I thought of my second funeral, the one where I got to see a body — I was trotted right up to the shabby green kneeler in front of the casket. Great-Aunt Alice’s hair had been given a fresh apricot rinse, the curls prim and dull against the white satin pillow. The flesh of her crossed arms was flattened, as if she’d been pressed in a book. I feared her eyes and lips would somehow fly open and regard me with a blind and terrifying insolence. My remaining great-aunts stood in a cluster around me, weeping, kissing her, the dangling chains of their rosaries sliding, mussing her makeup, her lipstick, her hair.

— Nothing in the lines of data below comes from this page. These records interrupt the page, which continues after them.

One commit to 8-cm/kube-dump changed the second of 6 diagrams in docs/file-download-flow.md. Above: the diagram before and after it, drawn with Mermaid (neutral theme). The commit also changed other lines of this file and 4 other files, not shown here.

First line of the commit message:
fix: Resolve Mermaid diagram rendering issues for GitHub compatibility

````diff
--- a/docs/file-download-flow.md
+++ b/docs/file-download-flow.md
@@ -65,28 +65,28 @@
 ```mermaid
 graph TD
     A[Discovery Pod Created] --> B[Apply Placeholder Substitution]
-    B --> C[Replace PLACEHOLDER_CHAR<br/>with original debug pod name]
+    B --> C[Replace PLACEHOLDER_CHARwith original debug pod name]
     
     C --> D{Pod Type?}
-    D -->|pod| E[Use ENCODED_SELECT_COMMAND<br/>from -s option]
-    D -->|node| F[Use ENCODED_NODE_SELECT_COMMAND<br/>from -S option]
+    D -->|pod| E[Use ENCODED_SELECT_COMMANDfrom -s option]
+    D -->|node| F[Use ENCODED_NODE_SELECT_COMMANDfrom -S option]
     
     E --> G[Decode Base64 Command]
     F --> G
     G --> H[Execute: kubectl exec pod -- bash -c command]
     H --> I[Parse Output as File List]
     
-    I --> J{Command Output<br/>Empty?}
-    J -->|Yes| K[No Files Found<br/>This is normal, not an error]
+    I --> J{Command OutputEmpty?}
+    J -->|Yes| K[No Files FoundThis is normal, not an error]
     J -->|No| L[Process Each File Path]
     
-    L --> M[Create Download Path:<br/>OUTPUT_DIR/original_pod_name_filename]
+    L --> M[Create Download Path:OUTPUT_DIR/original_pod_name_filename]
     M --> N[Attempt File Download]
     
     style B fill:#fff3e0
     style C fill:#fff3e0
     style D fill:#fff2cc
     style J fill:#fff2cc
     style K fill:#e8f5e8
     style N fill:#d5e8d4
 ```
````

“Give her a kiss goodbye.” I bent, lips pursed, brushing the well-powdered cheek that felt as cold and hard as my wooden desk at school. A sharp medicinal smell mixed with perfume and hairspray made me sneeze. I creased my forehead to mimic sorrow, all the while barely managing to contain the giddy, shameful laughter bubbling up inside me like silver air through black water.


“I think you should do this professor,” Margot said, when I told her about my date with Rathlin. Jacob and I had made up — sort of. He insisted Margot wasn’t his type, shaking his head and laughing — unkind laughter, I felt, not wanting to join him in his gaiety because it felt disloyal to her — at the same time wondering why on earth I held my laughter back. Nothing had happened between the two of them, Jacob added, and in that I believed him, because the one thing I felt certain of was he could not tell a lie.

After Margot and I hung up, after I’d sipped almost an entire bottle of wine, I sat at the kitchen table with one last glass and a cigarette, writing in my journal. “I think he likes me,” I wrote, meaning Rathlin, alcohol having made my loopy script even bigger than usual. After twelve more pages elaborating on that general theme, I don’t remember how I got from the table to my bed.


“This, of course, is my favorite holiday,” Rathlin said, grinning. He’d taken the video last summer in Mexico, documenting a rural celebration of “el Dia de los Muertos” — the Day of the Dead. Spindly-legged children cavorted in front of the camera, dancing brown and barefoot, wearing cartoonish papier-mâché skull masks and shaking small tin skeletons hanging from long sticks. The painted tin strips rattled against each other like wind chimes. It all seemed less gruesome than absurd.

After Aunt Alice, funerals got easier. My Uncle Frank looked better than anyone — or maybe it’s just easier to do a good job on a man. His hair wasn’t stiff or sprayed at all, just brushed back off his forehead. Even his glasses sat in the right position. I could see my reflection in the lenses as I leaned over the casket to rearrange the lay of his necktie.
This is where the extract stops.